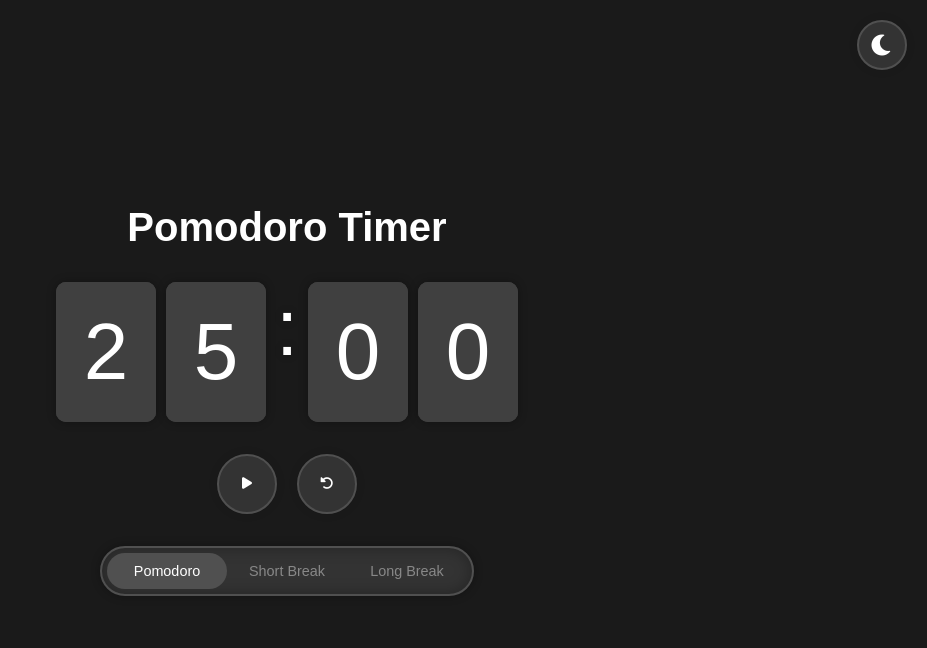
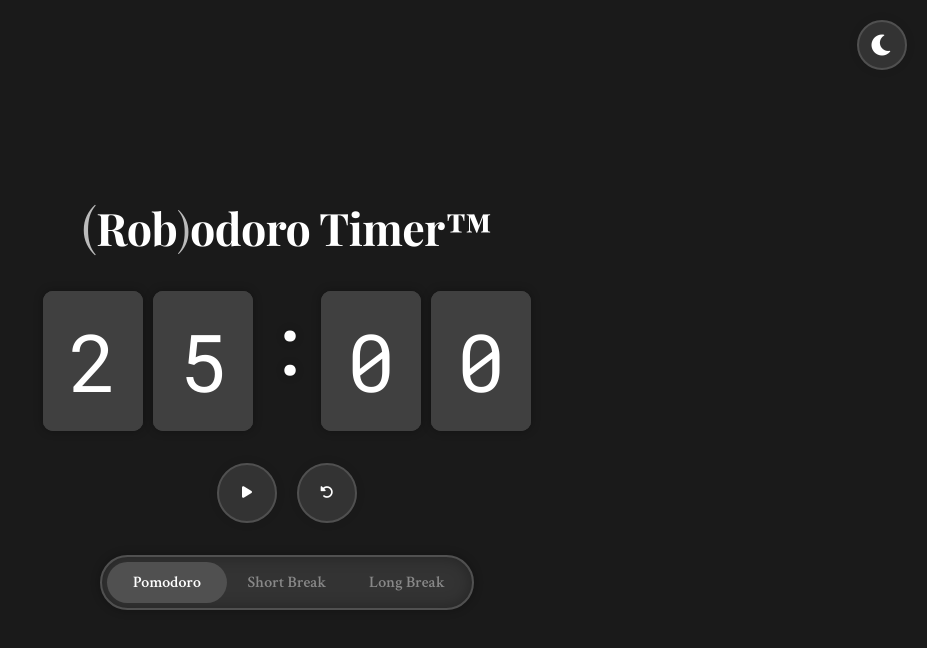
Before and after one commit to ungatedlife/practice, a plain HTML site: page index.html in a window 1280 px wide. Shown: the whole page, without its empty margins (353-1280 px from the left). Drawn offline with nearby package versions, Linux system fonts and the light colour scheme.

Commit message:
Update title and refine fonts

```diff
--- a/index.html
+++ b/index.html
@@ -3,7 +3,8 @@
 <head>
     <meta charset="UTF-8">
     <meta name="viewport" content="width=device-width, initial-scale=1.0">
-    <title>Pomodoro Timer</title>
+    <title>(Rob)odoro Timer™</title>
+    <link rel="stylesheet" href="https://fonts.googleapis.com/css2?family=Playfair+Display:wght@400;700&family=Roboto+Mono&family=Crimson+Text:wght@400;600&display=swap">
     <link rel="stylesheet" href="https://cdnjs.cloudflare.com/ajax/libs/font-awesome/6.0.0/css/all.min.css">
     <link rel="stylesheet" href="styles.css">
 </head>
@@ -15,7 +16,7 @@
                 <i class="fas fa-moon dark-icon"></i>
             </button>
         </div>
-        <h1>Pomodoro Timer</h1>
+        <h1><span>(</span>Rob<span>)</span>odoro Timer™</h1>
         <div class="timer">
             <div class="digit-group minutes-tens">
                 <div class="digit">
--- a/styles.css
+++ b/styles.css
@@ -26,7 +26,7 @@ body {
     justify-content: center;
     align-items: center;
     background: var(--bg-color);
-    font-family: 'Arial', sans-serif;
+    font-family: 'Crimson Text', serif;
     transition: background-color 0.3s ease;
 }
 
@@ -37,7 +37,19 @@ body {
 h1 {
     color: var(--text-color);
     margin-bottom: 2rem;
-    font-size: 2.5rem;
+    font-size: 2.8rem;
+    font-family: 'Playfair Display', serif;
+    font-weight: 700;
+    letter-spacing: -0.5px;
+}
+
+h1::first-letter {
+    font-size: 3.2rem;
+}
+
+h1 span {
+    opacity: 0.7;
+    font-weight: 400;
 }
 
 .theme-toggle {
@@ -105,6 +117,7 @@ h1 {
     width: 100px;
     height: 140px;
     font-size: 5rem;
+    font-family: 'Roboto Mono', monospace;
     color: var(--text-color);
     box-shadow: 0 0 10px rgba(0,0,0,0.3);
     perspective: 400px;
@@ -146,6 +159,7 @@ h1 {
 
 .separator {
     font-size: 5rem;
+    font-family: 'Roboto Mono', monospace;
     color: var(--text-color);
     text-shadow: 0 0 10px rgba(0,0,0,0.2);
     animation: blink 1s infinite;
@@ -209,7 +223,9 @@ h1 {
     padding: 10px 20px;
     cursor: pointer;
     color: #888;
-    font-size: 0.9rem;
+    font-size: 1rem;
+    font-family: 'Crimson Text', serif;
+    font-weight: 600;
     transition: color 0.3s ease;
     min-width: 120px;
     text-align: center;
```
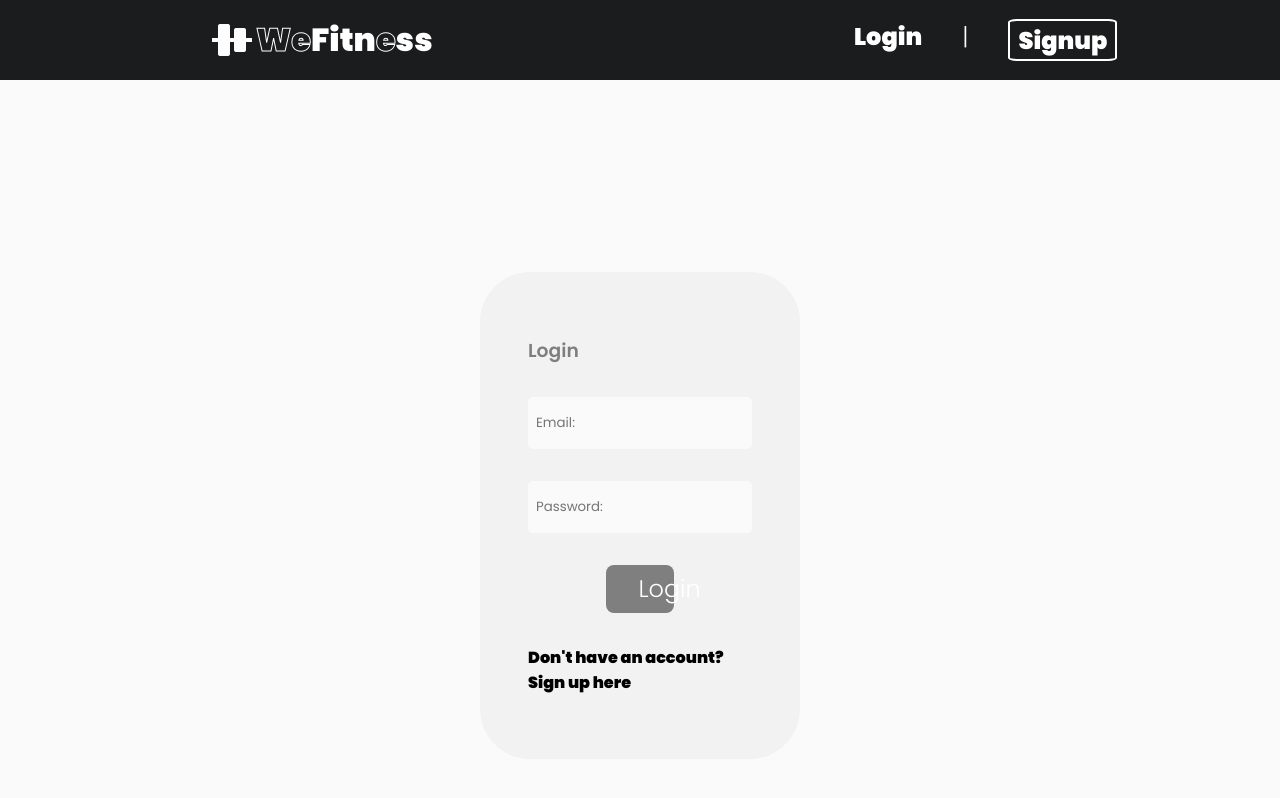
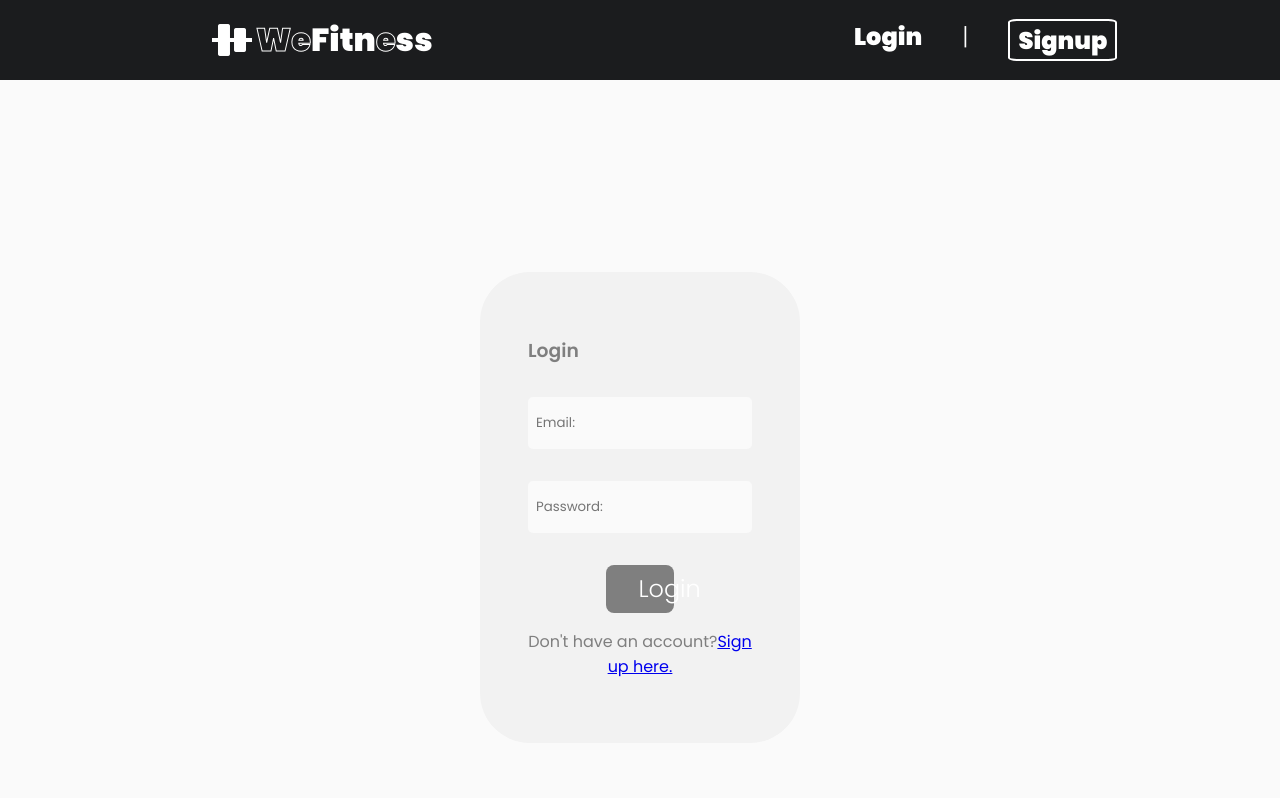
Before and after one commit to Ale-199/weFitness, a React (Create React App) app in the folder frontend/: page /login in a window 1280 px wide. Shown: the top 798 px of the page. Built offline with nearby package versions, Linux system fonts and the light colour scheme.

Commit message:
login page'design done

```diff
--- a/frontend/src/pages/Login/Login.css
+++ b/frontend/src/pages/Login/Login.css
@@ -38,3 +38,18 @@
   font-weight: 300;
   transition: all 0.3s ease-in;
 }
+
+.login > :nth-child(4):hover {
+  scale: 1.1;
+}
+
+.login > :nth-child(5) {
+  text-align: center;
+  color: var(--second-color);
+  margin-top: -1rem;
+  font-weight: 400;
+}
+
+.signupLink {
+  text-decoration: underline;
+}
--- a/frontend/src/pages/Login/Login.js
+++ b/frontend/src/pages/Login/Login.js
@@ -1,5 +1,6 @@
 import React from "react";
 import "./Login.css";
+import { Link } from "react-router-dom";
 
 export default function Login() {
   return (
@@ -11,7 +12,10 @@ export default function Login() {
           <input type="text" placeholder="Password:" />
           <button className="btn">Login</button>
           <h4>
-            Don't have an account? <span>Sign up here</span>
+            Don't have an account?
+            <Link to="/signup" className="signupLink">
+              Sign up here.
+            </Link>
           </h4>
         </div>
       </div>
```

+ + +

THE TASK: Go through the records above and copy every line with the word "system".

WRITTEN REPLY:
Before and after one commit to ungatedlife/practice, a plain HTML site: page index.html in a window 1280 px wide. Shown: the whole page, without its empty margins (353-1280 px from the left). Drawn offline with nearby package versions, Linux system fonts and the light colour scheme.
Before and after one commit to Ale-199/weFitness, a React (Create React App) app in the folder frontend/: page /login in a window 1280 px wide. Shown: the top 798 px of the page. Built offline with nearby package versions, Linux system fonts and the light colour scheme.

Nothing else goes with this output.